> WHAT IS EXPECTED
Every record below must be written out exactly. Leave out the pictures.

> INPUT FOR THIS TASK
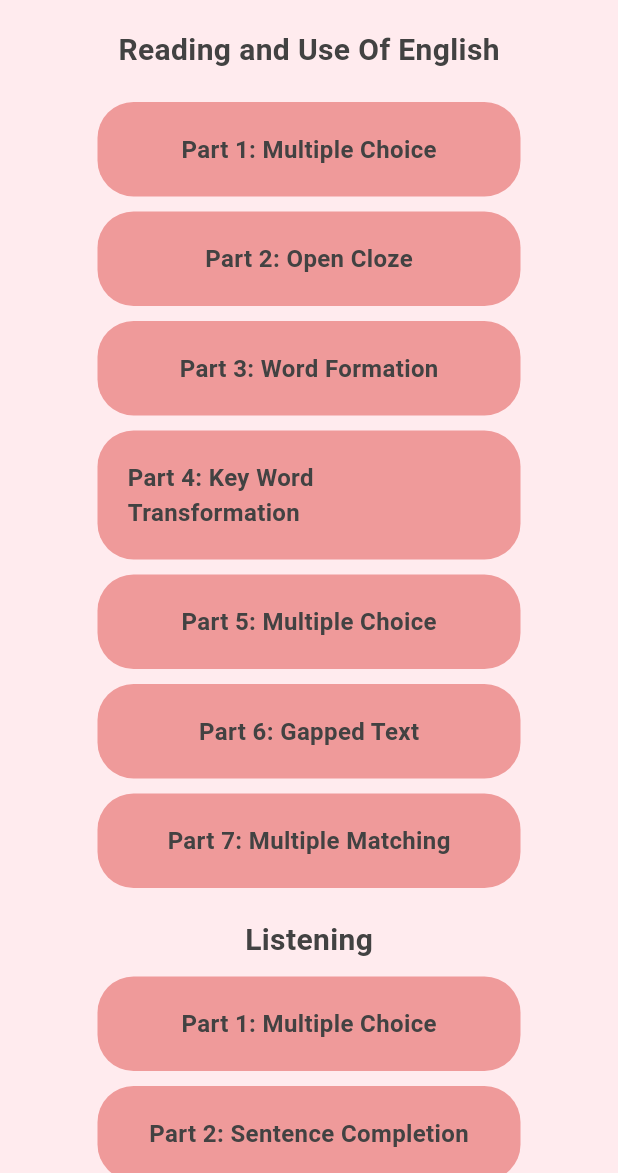
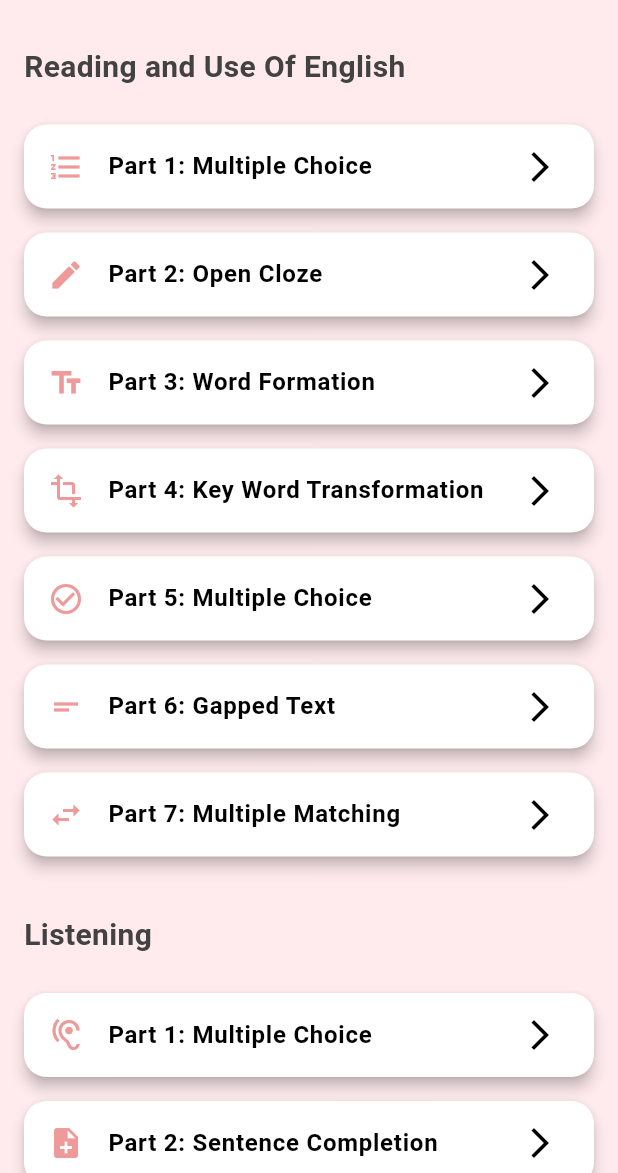
Before and after one commit to arturopicazo04/Be-English-FlutterApp, a Flutter app: the InteractiveExamsPage screen opened by its route, on a phone screen of 412 x 824 dp, the part 63-1236 px from its top. Run offline on Flutter 3.47's test engine with Material 3 defaults, Android fonts, the phone set to English and light mode, and no system bars; our stand-ins replace awesome_notifications, cached_network_image, cloud_firestore, file_picker, firebase_auth, firebase_core and 3 more; accounts and stored records are empty.

Commit message:
UI Change

```diff
--- a/lib/pages/interactive_exams_page.dart
+++ b/lib/pages/interactive_exams_page.dart
@@ -1,4 +1,3 @@
-import 'package:be_english/components/custom_button.dart';
 import 'package:be_english/components/custom_drawer.dart';
 import 'package:flutter/material.dart';
 
@@ -19,127 +18,15 @@ class InteractiveExamsPage extends StatelessWidget {
       body: SingleChildScrollView(
         child: Center(
           child: Padding(
-            padding: const EdgeInsets.all(5),
+            padding: const EdgeInsets.all(16.0),
             child: Column(
-              mainAxisAlignment: MainAxisAlignment.center,
+              crossAxisAlignment: CrossAxisAlignment.stretch,
               children: [
-                const Text(
-                  "Reading and Use Of English",
-                  style: TextStyle(fontSize: 20, fontWeight: FontWeight.bold),
-                ),
-                Column(
-                  children: [
-                    Padding(
-                      padding: const EdgeInsets.symmetric(
-                          horizontal: 60, vertical: 20),
-                      child: Column(
-                        children: [
-                          CustomButton(
-                            text: "Part 1: Multiple Choice",
-                            onTap: () {
-                              Navigator.pushNamed(context,
-                                  '/reading_part1_multiple_choice_cloze');
-                            },
-                          ),
-                          const SizedBox(height: 10),
-                          CustomButton(
-                            text: "Part 2: Open Cloze",
-                            onTap: () {
-                              Navigator.pushNamed(
-                                  context, '/uoe_part2_open_cloze');
-                            },
-                          ),
-                          const SizedBox(height: 10),
-                          CustomButton(
-                            text: "Part 3: Word Formation",
-                            onTap: () {
-                              Navigator.pushNamed(
-                                  context, '/uoe_part3_word_formation');
-                            },
-                          ),
-                          const SizedBox(height: 10),
-                          CustomButton(
-                            text: "Part 4: Key Word Transformation",
-                            onTap: () {
-                              Navigator.pushNamed(context,
-                                  '/uoe_part4_key_word_transformation');
-                            },
-                          ),
-                          const SizedBox(height: 10),
-                          CustomButton(
-                            text: "Part 5: Multiple Choice",
-                            onTap: () {
-                              Navigator.pushNamed(
-                                  context, '/reading_part5_multiple_choice');
-                            },
-                          ),
-                          const SizedBox(height: 10),
-                          CustomButton(
-                            text: "Part 6: Gapped Text",
-                            onTap: () {
-                              Navigator.pushNamed(
-                                  context, '/reading_part6_open_cloze');
-                            },
-                          ),
-                          const SizedBox(height: 10),
-                          CustomButton(
-                            text: "Part 7: Multiple Matching",
-                            onTap: () {
-                              Navigator.pushNamed(
-                                  context, '/reading_part7_multiple_choice');
-                            },
-                          ),
-                        ],
-                      ),
-                    ),
-                  ],
-                ),
-                const Text(
-                  "Listening",
-                  style: TextStyle(fontSize: 20, fontWeight: FontWeight.bold),
-                ),
-                Column(
-                  children: [
-                    Padding(
-                      padding: const EdgeInsets.symmetric(
-                          horizontal: 60, vertical: 10),
-                      child: Column(
-                        children: [
-                          CustomButton(
-                            text: "Part 1: Multiple Choice",
-                            onTap: () {
-                              Navigator.pushNamed(context, '/listening_part1');
-                            },
-                          ),
-                          const SizedBox(height: 10),
-                          CustomButton(
-                            text: "Part 2: Sentence Completion",
-                            onTap: () {
-                              Navigator.pushNamed(
-                                  context, '/listening_part2_open_cloze');
-                            },
-                          ),
-                          const SizedBox(height: 10),
-                          CustomButton(
-                            text: "Part 3: Multiple Choice",
-                            onTap: () {
-                              Navigator.pushNamed(
-                                  context, '/listening_part3_multiple_choice');
-                            },
-                          ),
-                          const SizedBox(height: 10),
-                          CustomButton(
-                            text: "Part 4: Multiple Choice",
-                            onTap: () {
-                              Navigator.pushNamed(context,
-                                  '/listening_part4_key_word_transformation');
-                            },
-                          ),
-                        ],
-                      ),
-                    ),
-                  ],
-                ),
+                _buildSectionTitle(context, "Reading and Use Of English"),
+                _buildReadingButtons(context),
+                const SizedBox(height: 30),
+                _buildSectionTitle(context, "Listening"),
+                _buildListeningButtons(context),
               ],
             ),
           ),
@@ -147,4 +34,124 @@ class InteractiveExamsPage extends StatelessWidget {
       ),
     );
   }
+
+  Widget _buildSectionTitle(BuildContext context, String title) {
+    return Padding(
+      padding: const EdgeInsets.only(bottom: 16.0),
+      child: Text(
+        title,
+        style: const TextStyle(
+          fontWeight: FontWeight.bold,
+          fontSize: 20,
+        ),
+      ),
+    );
+  }
+
+  Widget _buildReadingButtons(BuildContext context) {
+    return Column(
+      children: [
+        _buildExamCard(
+          context,
+          title: "Part 1: Multiple Choice",
+          icon: Icons.format_list_numbered,
+          route: '/reading_part1_multiple_choice_cloze',
+        ),
+        _buildExamCard(
+          context,
+          title: "Part 2: Open Cloze",
+          icon: Icons.edit,
+          route: '/uoe_part2_open_cloze',
+        ),
+        _buildExamCard(
+          context,
+          title: "Part 3: Word Formation",
+          icon: Icons.text_fields,
+          route: '/uoe_part3_word_formation',
+        ),
+        _buildExamCard(
+          context,
+          title: "Part 4: Key Word Transformation",
+          icon: Icons.transform,
+          route: '/uoe_part4_key_word_transformation',
+        ),
+        _buildExamCard(
+          context,
+          title: "Part 5: Multiple Choice",
+          icon: Icons.check_circle_outline,
+          route: '/reading_part5_multiple_choice',
+        ),
+        _buildExamCard(
+          context,
+          title: "Part 6: Gapped Text",
+          icon: Icons.short_text,
+          route: '/reading_part6_open_cloze',
+        ),
+        _buildExamCard(
+          context,
+          title: "Part 7: Multiple Matching",
+          icon: Icons.swap_horiz,
+          route: '/reading_part7_multiple_choice',
+        ),
+      ],
+    );
+  }
+
+  Widget _buildListeningButtons(BuildContext context) {
+    return Column(
+      children: [
+        _buildExamCard(
+          context,
+          title: "Part 1: Multiple Choice",
+          icon: Icons.hearing,
+          route: '/listening_part1',
+        ),
+        _buildExamCard(
+          context,
+          title: "Part 2: Sentence Completion",
+          icon: Icons.note_add,
+          route: '/listening_part2_open_cloze',
+        ),
+        _buildExamCard(
+          context,
+          title: "Part 3: Multiple Choice",
+          icon: Icons.hearing,
+          route: '/listening_part3_multiple_choice',
+        ),
+        _buildExamCard(
+          context,
+          title: "Part 4: Multiple Choice",
+          icon: Icons.hearing,
+          route: '/listening_part4_key_word_transformation',
+        ),
+      ],
+    );
+  }
+
+  Widget _buildExamCard(
+    BuildContext context, {
+    required String title,
+    required IconData icon,
+    required String route,
+  }) {
+    return Card(
+      elevation: 4,
+      margin: const EdgeInsets.symmetric(vertical: 8),
+      shape: RoundedRectangleBorder(borderRadius: BorderRadius.circular(15)),
+      child: ListTile(
+        leading: Icon(icon, color: Theme.of(context).colorScheme.primary),
+        title: Text(
+          title,
+          style: const TextStyle(
+            fontSize: 16,
+            fontWeight: FontWeight.w600,
+          ),
+        ),
+        trailing: const Icon(Icons.arrow_forward_ios),
+        onTap: () {
+          Navigator.pushNamed(context, route);
+        },
+      ),
+    );
+  }
 }
```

> EXERCISE OUTPUT
Before and after one commit to arturopicazo04/Be-English-FlutterApp, a Flutter app: the InteractiveExamsPage screen opened by its route, on a phone screen of 412 x 824 dp, the part 63-1236 px from its top. Run offline on Flutter 3.47's test engine with Material 3 defaults, Android fonts, the phone set to English and light mode, and no system bars; our stand-ins replace awesome_notifications, cached_network_image, cloud_firestore, file_picker, firebase_auth, firebase_core and 3 more; accounts and stored records are empty.

Commit message:
UI Change

```diff
--- a/lib/pages/interactive_exams_page.dart
+++ b/lib/pages/interactive_exams_page.dart
@@ -1,4 +1,3 @@
-import 'package:be_english/components/custom_button.dart';
 import 'package:be_english/components/custom_drawer.dart';
 import 'package:flutter/material.dart';
 
@@ -19,127 +18,15 @@ class InteractiveExamsPage extends StatelessWidget {
       body: SingleChildScrollView(
         child: Center(
           child: Padding(
-            padding: const EdgeInsets.all(5),
+            padding: const EdgeInsets.all(16.0),
             child: Column(
-              mainAxisAlignment: MainAxisAlignment.center,
+              crossAxisAlignment: CrossAxisAlignment.stretch,
               children: [
-                const Text(
-                  "Reading and Use Of English",
-                  style: TextStyle(fontSize: 20, fontWeight: FontWeight.bold),
-                ),
-                Column(
-                  children: [
-                    Padding(
-                      padding: const EdgeInsets.symmetric(
-                          horizontal: 60, vertical: 20),
-                      child: Column(
-                        children: [
-                          CustomButton(
-                            text: "Part 1: Multiple Choice",
-                            onTap: () {
-                              Navigator.pushNamed(context,
-                                  '/reading_part1_multiple_choice_cloze');
-                            },
-                          ),
-                          const SizedBox(height: 10),
-                          CustomButton(
-                            text: "Part 2: Open Cloze",
-                            onTap: () {
-                              Navigator.pushNamed(
-                                  context, '/uoe_part2_open_cloze');
-                            },
-                          ),
-                          const SizedBox(height: 10),
-                          CustomButton(
-                            text: "Part 3: Word Formation",
-                            onTap: () {
-                              Navigator.pushNamed(
-                                  context, '/uoe_part3_word_formation');
-                            },
-                          ),
-                          const SizedBox(height: 10),
-                          CustomButton(
-                            text: "Part 4: Key Word Transformation",
-                            onTap: () {
-                              Navigator.pushNamed(context,
-                                  '/uoe_part4_key_word_transformation');
-                            },
-                          ),
-                          const SizedBox(height: 10),
-                          CustomButton(
-                            text: "Part 5: Multiple Choice",
-                            onTap: () {
-                              Navigator.pushNamed(
-                                  context, '/reading_part5_multiple_choice');
-                            },
-                          ),
-                          const SizedBox(height: 10),
-                          CustomButton(
-                            text: "Part 6: Gapped Text",
-                            onTap: () {
-                              Navigator.pushNamed(
-                                  context, '/reading_part6_open_cloze');
-                            },
-                          ),
-                          const SizedBox(height: 10),
-                          CustomButton(
-                            text: "Part 7: Multiple Matching",
-                            onTap: () {
-                              Navigator.pushNamed(
-                                  context, '/reading_part7_multiple_choice');
-                            },
-                          ),
-                        ],
-                      ),
-                    ),
-                  ],
-                ),
-                const Text(
-                  "Listening",
-                  style: TextStyle(fontSize: 20, fontWeight: FontWeight.bold),
-                ),
-                Column(
-                  children: [
-                    Padding(
-                      padding: const EdgeInsets.symmetric(
-                          horizontal: 60, vertical: 10),
-                      child: Column(
-                        children: [
-                          CustomButton(
-                            text: "Part 1: Multiple Choice",
-                            onTap: () {
-                              Navigator.pushNamed(context, '/listening_part1');
-                            },
-                          ),
-                          const SizedBox(height: 10),
-                          CustomButton(
-                            text: "Part 2: Sentence Completion",
-                            onTap: () {
-                              Navigator.pushNamed(
-                                  context, '/listening_part2_open_cloze');
-                            },
-                          ),
-                          const SizedBox(height: 10),
-                          CustomButton(
-                            text: "Part 3: Multiple Choice",
-                            onTap: () {
-                              Navigator.pushNamed(
-                                  context, '/listening_part3_multiple_choice');
-                            },
-                          ),
-                          const SizedBox(height: 10),
-                          CustomButton(
-                            text: "Part 4: Multiple Choice",
-                            onTap: () {
-                              Navigator.pushNamed(context,
-                                  '/listening_part4_key_word_transformation');
-                            },
-                          ),
-                        ],
-                      ),
-                    ),
-                  ],
-                ),
+                _buildSectionTitle(context, "Reading and Use Of English"),
+                _buildReadingButtons(context),
+                const SizedBox(height: 30),
+                _buildSectionTitle(context, "Listening"),
+                _buildListeningButtons(context),
               ],
             ),
           ),
@@ -147,4 +34,124 @@ class InteractiveExamsPage extends StatelessWidget {
       ),
     );
   }
+
+  Widget _buildSectionTitle(BuildContext context, String title) {
+    return Padding(
+      padding: const EdgeInsets.only(bottom: 16.0),
+      child: Text(
+        title,
+        style: const TextStyle(
+          fontWeight: FontWeight.bold,
+          fontSize: 20,
+        ),
+      ),
+    );
+  }
+
+  Widget _buildReadingButtons(BuildContext context) {
+    return Column(
+      children: [
+        _buildExamCard(
+          context,
+          title: "Part 1: Multiple Choice",
+          icon: Icons.format_list_numbered,
+          route: '/reading_part1_multiple_choice_cloze',
+        ),
+        _buildExamCard(
+          context,
+          title: "Part 2: Open Cloze",
+          icon: Icons.edit,
+          route: '/uoe_part2_open_cloze',
+        ),
+        _buildExamCard(
+          context,
+          title: "Part 3: Word Formation",
+          icon: Icons.text_fields,
+          route: '/uoe_part3_word_formation',
+        ),
+        _buildExamCard(
+          context,
+          title: "Part 4: Key Word Transformation",
+          icon: Icons.transform,
+          route: '/uoe_part4_key_word_transformation',
+        ),
+        _buildExamCard(
+          context,
+          title: "Part 5: Multiple Choice",
+          icon: Icons.check_circle_outline,
+          route: '/reading_part5_multiple_choice',
+        ),
+        _buildExamCard(
+          context,
+          title: "Part 6: Gapped Text",
+          icon: Icons.short_text,
+          route: '/reading_part6_open_cloze',
+        ),
+        _buildExamCard(
+          context,
+          title: "Part 7: Multiple Matching",
+          icon: Icons.swap_horiz,
+          route: '/reading_part7_multiple_choice',
+        ),
+      ],
+    );
+  }
+
+  Widget _buildListeningButtons(BuildContext context) {
+    return Column(
+      children: [
+        _buildExamCard(
+          context,
+          title: "Part 1: Multiple Choice",
+          icon: Icons.hearing,
+          route: '/listening_part1',
+        ),
+        _buildExamCard(
+          context,
+          title: "Part 2: Sentence Completion",
+          icon: Icons.note_add,
+          route: '/listening_part2_open_cloze',
+        ),
+        _buildExamCard(
+          context,
+          title: "Part 3: Multiple Choice",
+          icon: Icons.hearing,
+          route: '/listening_part3_multiple_choice',
+        ),
+        _buildExamCard(
+          context,
+          title: "Part 4: Multiple Choice",
+          icon: Icons.hearing,
+          route: '/listening_part4_key_word_transformation',
+        ),
+      ],
+    );
+  }
+
+  Widget _buildExamCard(
+    BuildContext context, {
+    required String title,
+    required IconData icon,
+    required String route,
+  }) {
+    return Card(
+      elevation: 4,
+      margin: const EdgeInsets.symmetric(vertical: 8),
+      shape: RoundedRectangleBorder(borderRadius: BorderRadius.circular(15)),
+      child: ListTile(
+        leading: Icon(icon, color: Theme.of(context).colorScheme.primary),
+        title: Text(
+          title,
+          style: const TextStyle(
+            fontSize: 16,
+            fontWeight: FontWeight.w600,
+          ),
+        ),
+        trailing: const Icon(Icons.arrow_forward_ios),
+        onTap: () {
+          Navigator.pushNamed(context, route);
+        },
+      ),
+    );
+  }
 }
```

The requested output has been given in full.